Penn State University's football team kicked off its final home football game of the year Saturday under a heavy police presence, days after the firing of its revered coach following a child sex abuse scandal.

On a crisp, sunny autumn day, police monitored roads and patrolled the area from the air. Fans wearing blue -- the colour associated with a stop child abuse campaign -- watched as their Nittany Lions team and opponents the University of Nebraska gathered at mid-field to pray together for all those who have suffered from child abuse.

It is the first game in more than four decades in which Penn State will not be led by Joe Paterno, who has a record 409 victories under his belt since 1966 and is one of the most respected coaches in U.S. college football.

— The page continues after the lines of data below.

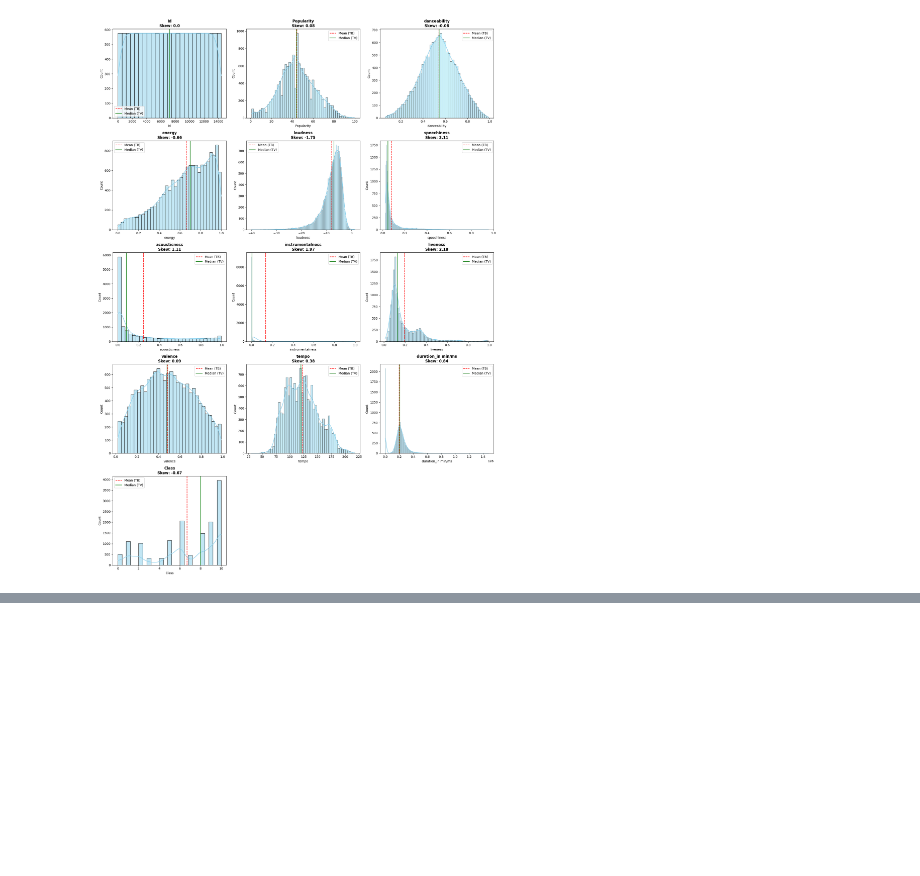
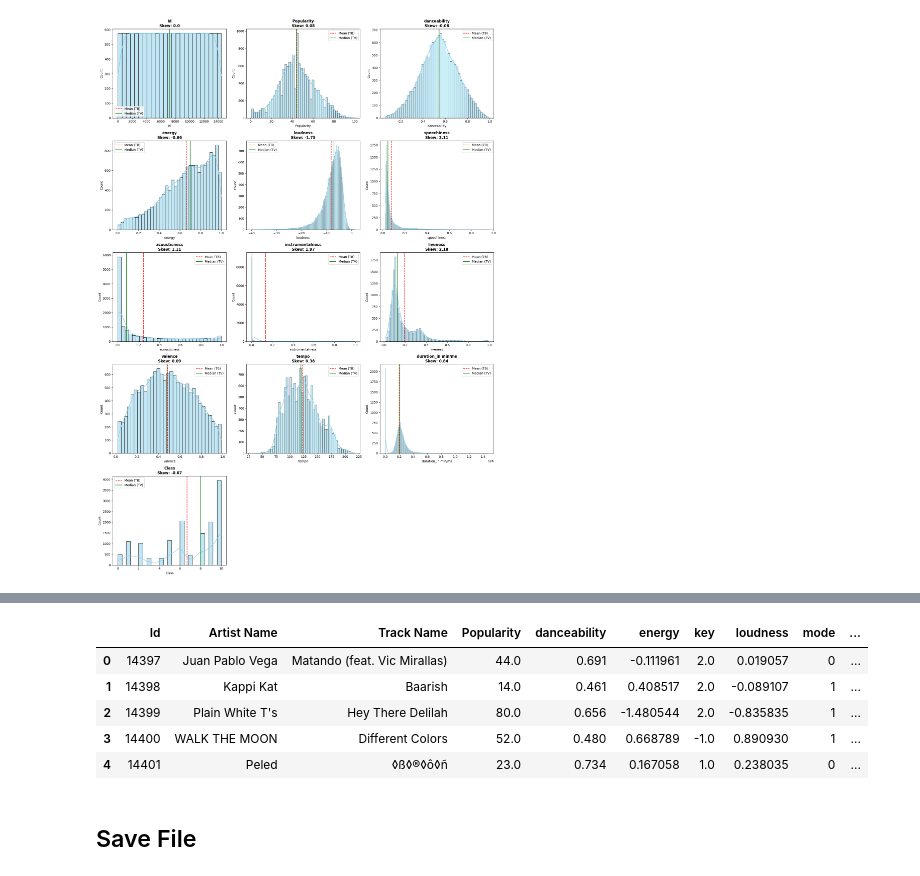
Before and after one commit to NguyenToanThang-kotaru/MachineLearningBasic_teamPJ, a Jupyter notebook: music_genre/notebook/general/preprocessing.ipynb, the cells around one changed output, grey strips where cells are left out. Saved outputs shown, nothing was run; the diff lists cells and outputs as text; code cells hidden in the pictures; blank space fills up the shorter version.

```diff
--- a/music_genre/notebook/general/preprocessing.ipynb
+++ b/music_genre/notebook/general/preprocessing.ipynb
@@ -164,0 +241,11 @@ dtype: float64
+# %%
+test.head()
+# %% [output]
+|  | Id | Artist Name | Track Name | Popularity | danceability | energy | key | loudness | mode | ... |
+| 0 | 14397 | Juan Pablo Vega | Matando (feat. Vic Mirallas) | 44.0 | 0.691 | -0.111961 | 2.0 | 0.019057 | 0 | ... |
+| 1 | 14398 | Kappi Kat | Baarish | 14.0 | 0.461 | 0.408517 | 2.0 | -0.089107 | 1 | ... |
+| 2 | 14399 | Plain White T's | Hey There Delilah | 80.0 | 0.656 | -1.480544 | 2.0 | -0.835835 | 1 | ... |
+| 3 | 14400 | WALK THE MOON | Different Colors | 52.0 | 0.480 | 0.668789 | -1.0 | 0.890930 | 1 | ... |
+| 4 | 14401 | Peled | ◊ß◊®◊ô◊ñ | 23.0 | 0.734 | 0.167058 | 1.0 | 0.238035 | 0 | ... |
+# %% [markdown]
+## Save File
```
Also changed, not shown: parts of 13 cells of this notebook.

Penn State interim head coach Tom Bradley, who said he had a flood of emotions going through his mind, gave a message to his team in an interview with the ESPN television network: Go out and represent Penn State in a proper manner.

Police, fans and university official were hoping to avoid a repeat of the mob violence that erupted Wednesday evening after university trustees fired Paterno, 84, and college president Graham Spanier.

Along with Paterno, assistant coach Mike McQueary is also absent after being put on paid administrative leave Friday.

McQueary has testified to a grand jury that he saw former assistant coach Gerald Jerry Sandusky rape a boy in the showers at a campus locker room in 2002 and said he reported what he saw to Paterno.

The university had earlier barred him from attending Saturday's game, citing multiple threats against him.

Paterno said he was told that Sandusky engaged in sexually inappropriate behaviour with a young boy. He told his boss but did not call the police.

Sandusky, 67, ran the Second Mile charity program for at-risk children and retained access to Penn State facilities after his retirement in 1999. Prosecutors said he met all his alleged victims through the nonprofit group, which says it cut ties with him in 2008.

He was charged on November 5 with sexually abusing eight young boys over more than a decade. Former Penn State athletic director Tim Curley and former finance official Gary Schultz, were charged with failing to report an incident.

Sandusky, Curley and Schultz have all denied the charges.

TAILGATE PARTIES

Despite heavy security and signs outside the stadium saying police had found nothing after investigating an anonymous bomb threat at the stadium Friday night, the campus of 45,000 students in central Pennsylvania was exuberant with marching bands, cheering fans and tailgate parties.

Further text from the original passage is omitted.